- Opening Delimiter -

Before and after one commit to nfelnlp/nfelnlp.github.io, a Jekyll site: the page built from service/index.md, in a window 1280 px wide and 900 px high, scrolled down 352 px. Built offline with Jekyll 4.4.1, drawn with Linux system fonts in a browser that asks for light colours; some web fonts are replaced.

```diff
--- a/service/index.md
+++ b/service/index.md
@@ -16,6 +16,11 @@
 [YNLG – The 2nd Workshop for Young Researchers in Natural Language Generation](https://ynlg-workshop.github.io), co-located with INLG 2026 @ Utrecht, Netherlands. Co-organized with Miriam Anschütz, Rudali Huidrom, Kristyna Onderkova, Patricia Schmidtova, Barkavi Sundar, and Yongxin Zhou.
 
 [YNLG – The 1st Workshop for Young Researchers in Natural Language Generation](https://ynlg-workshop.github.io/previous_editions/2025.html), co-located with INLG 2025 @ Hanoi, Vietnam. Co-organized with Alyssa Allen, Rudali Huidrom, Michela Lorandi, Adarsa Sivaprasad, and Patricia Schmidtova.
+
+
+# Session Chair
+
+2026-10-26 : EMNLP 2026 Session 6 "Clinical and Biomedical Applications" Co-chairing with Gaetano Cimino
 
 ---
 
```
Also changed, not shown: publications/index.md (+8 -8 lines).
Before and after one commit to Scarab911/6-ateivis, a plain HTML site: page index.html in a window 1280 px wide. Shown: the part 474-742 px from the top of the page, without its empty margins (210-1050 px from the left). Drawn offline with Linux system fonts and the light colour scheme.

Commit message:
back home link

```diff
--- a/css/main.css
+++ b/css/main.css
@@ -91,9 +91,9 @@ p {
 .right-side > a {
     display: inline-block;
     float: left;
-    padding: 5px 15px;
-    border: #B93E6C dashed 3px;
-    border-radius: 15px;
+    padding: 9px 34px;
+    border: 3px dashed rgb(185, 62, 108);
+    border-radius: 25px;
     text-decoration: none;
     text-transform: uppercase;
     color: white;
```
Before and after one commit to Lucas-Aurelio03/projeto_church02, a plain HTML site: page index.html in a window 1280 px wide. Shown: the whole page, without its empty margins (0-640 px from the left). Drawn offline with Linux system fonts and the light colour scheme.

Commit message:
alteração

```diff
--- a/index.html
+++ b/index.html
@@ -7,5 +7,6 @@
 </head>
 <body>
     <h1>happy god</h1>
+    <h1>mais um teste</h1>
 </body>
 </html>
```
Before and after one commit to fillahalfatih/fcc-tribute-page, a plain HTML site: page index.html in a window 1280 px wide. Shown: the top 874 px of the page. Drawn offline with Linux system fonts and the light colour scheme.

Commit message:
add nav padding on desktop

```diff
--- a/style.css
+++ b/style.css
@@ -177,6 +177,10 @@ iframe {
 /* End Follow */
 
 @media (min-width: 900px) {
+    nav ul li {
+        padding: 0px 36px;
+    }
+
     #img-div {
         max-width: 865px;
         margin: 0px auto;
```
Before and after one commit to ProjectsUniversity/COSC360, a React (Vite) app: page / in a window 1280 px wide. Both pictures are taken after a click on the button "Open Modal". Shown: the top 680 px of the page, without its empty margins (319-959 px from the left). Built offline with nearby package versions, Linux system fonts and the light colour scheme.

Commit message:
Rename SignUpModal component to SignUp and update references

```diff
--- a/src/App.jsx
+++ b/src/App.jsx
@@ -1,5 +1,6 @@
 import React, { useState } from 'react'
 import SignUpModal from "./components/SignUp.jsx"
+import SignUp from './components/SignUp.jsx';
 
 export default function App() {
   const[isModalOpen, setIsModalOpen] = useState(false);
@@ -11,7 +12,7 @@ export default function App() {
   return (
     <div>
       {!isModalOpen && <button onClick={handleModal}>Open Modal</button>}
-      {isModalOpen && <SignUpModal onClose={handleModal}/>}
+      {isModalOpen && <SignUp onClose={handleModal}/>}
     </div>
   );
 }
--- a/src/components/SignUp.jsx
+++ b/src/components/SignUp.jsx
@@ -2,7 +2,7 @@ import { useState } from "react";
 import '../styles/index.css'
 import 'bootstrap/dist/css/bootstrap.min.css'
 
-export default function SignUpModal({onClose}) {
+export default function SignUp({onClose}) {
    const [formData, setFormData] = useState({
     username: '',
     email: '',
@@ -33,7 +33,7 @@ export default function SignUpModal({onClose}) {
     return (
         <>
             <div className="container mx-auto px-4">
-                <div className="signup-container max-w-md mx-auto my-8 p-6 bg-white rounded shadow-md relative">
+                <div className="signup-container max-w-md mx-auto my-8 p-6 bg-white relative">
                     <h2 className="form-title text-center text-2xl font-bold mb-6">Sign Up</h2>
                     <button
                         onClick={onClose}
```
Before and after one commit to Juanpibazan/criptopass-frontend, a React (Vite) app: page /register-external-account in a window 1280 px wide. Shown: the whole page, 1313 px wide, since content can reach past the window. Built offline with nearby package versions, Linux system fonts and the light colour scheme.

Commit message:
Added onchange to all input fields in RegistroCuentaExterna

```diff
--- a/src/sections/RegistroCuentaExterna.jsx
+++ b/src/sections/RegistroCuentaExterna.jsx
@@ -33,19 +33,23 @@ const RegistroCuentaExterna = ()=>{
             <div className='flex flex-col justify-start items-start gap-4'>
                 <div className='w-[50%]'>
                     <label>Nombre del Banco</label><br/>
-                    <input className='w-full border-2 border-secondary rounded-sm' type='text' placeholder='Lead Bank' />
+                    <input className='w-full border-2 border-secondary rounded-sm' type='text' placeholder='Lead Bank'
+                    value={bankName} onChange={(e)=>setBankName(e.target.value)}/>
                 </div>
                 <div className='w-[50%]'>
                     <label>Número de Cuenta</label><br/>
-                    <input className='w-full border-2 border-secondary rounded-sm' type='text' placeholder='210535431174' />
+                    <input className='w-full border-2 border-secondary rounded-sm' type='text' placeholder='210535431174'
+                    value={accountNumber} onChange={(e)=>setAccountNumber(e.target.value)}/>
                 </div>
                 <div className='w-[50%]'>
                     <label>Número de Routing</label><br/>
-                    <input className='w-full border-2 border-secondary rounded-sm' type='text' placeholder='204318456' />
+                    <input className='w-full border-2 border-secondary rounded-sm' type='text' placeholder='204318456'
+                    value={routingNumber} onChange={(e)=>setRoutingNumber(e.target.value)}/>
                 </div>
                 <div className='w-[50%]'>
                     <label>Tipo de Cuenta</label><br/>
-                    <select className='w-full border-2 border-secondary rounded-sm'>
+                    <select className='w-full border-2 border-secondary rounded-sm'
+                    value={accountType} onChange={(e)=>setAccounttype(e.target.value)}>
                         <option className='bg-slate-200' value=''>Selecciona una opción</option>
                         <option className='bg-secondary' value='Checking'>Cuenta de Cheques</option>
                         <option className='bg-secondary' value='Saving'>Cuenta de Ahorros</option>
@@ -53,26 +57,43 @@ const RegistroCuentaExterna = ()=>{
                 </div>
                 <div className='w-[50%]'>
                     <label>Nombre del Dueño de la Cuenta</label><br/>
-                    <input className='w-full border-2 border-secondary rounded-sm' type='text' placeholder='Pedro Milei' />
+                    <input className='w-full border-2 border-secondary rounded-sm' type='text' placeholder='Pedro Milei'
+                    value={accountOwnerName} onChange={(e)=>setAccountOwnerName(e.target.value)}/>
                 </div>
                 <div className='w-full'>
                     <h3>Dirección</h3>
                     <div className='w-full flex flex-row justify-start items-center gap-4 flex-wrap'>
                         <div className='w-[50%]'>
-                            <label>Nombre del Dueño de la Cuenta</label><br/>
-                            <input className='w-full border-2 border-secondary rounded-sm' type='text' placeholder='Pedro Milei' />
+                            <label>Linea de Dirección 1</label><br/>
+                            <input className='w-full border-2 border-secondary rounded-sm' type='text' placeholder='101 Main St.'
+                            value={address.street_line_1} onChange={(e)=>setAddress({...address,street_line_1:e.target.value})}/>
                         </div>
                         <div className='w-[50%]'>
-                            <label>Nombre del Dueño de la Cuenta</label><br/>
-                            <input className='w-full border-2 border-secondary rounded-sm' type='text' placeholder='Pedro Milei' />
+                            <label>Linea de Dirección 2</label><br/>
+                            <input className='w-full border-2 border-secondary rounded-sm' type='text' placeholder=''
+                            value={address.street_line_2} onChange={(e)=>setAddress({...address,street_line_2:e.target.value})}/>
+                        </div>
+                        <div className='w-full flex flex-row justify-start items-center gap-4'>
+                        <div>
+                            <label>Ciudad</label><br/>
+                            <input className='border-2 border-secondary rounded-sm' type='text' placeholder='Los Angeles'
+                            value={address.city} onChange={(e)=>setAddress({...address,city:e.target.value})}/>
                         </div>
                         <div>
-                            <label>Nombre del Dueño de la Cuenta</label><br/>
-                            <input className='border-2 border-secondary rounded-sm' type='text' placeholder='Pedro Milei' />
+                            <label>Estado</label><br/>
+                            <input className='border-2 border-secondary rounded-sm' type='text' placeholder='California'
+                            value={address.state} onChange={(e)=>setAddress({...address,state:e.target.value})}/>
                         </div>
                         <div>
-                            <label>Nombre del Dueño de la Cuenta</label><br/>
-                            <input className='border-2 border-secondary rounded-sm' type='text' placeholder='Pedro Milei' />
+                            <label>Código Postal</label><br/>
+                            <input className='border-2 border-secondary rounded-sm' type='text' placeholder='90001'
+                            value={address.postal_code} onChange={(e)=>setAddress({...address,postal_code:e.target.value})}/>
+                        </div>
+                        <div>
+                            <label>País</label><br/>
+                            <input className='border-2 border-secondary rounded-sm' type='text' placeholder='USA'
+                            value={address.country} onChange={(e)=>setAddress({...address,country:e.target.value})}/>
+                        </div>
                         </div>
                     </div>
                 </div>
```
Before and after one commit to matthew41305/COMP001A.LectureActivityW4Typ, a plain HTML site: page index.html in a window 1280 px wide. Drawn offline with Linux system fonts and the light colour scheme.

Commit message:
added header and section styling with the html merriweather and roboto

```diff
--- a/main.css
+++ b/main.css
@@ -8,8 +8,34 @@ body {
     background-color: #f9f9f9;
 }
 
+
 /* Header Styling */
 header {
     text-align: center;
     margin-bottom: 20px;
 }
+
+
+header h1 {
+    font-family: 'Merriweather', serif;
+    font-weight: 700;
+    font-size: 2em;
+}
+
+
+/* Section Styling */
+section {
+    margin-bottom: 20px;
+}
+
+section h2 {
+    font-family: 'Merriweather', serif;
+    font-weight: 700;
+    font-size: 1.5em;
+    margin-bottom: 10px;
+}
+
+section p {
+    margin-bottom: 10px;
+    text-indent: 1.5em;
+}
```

- Closing Delimiter -

▶ [EXERCISE REQUIREMENTS]: How many of the lines above hold "Número"? Answer with only the number.

▶ [ANSWER SECTION]: 2